EXERCISE: Pick out all lines of the entries that include the word "this" and copy them.

THE RECORDS:

**********

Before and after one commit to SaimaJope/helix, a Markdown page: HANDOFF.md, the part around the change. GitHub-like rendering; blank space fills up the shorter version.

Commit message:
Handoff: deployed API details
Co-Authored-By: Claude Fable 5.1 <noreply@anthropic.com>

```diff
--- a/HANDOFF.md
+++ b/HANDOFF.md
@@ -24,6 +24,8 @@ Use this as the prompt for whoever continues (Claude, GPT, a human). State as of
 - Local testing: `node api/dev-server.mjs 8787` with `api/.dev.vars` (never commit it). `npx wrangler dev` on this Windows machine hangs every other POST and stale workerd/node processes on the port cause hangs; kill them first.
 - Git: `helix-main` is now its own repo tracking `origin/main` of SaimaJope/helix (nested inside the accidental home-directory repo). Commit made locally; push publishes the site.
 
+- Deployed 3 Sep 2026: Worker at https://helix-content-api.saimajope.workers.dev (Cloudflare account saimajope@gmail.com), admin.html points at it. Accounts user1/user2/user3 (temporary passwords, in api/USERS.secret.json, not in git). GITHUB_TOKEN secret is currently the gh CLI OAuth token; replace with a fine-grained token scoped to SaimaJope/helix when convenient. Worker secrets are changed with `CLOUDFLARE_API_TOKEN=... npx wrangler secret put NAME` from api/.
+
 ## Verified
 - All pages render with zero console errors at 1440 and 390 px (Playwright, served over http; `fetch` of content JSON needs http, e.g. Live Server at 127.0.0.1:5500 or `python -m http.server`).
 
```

**********

TASK RESPONSE:
@@ -24,6 +24,8 @@ Use this as the prompt for whoever continues (Claude, GPT, a human). State as of
 - Local testing: `node api/dev-server.mjs 8787` with `api/.dev.vars` (never commit it). `npx wrangler dev` on this Windows machine hangs every other POST and stale workerd/node processes on the port cause hangs; kill them first.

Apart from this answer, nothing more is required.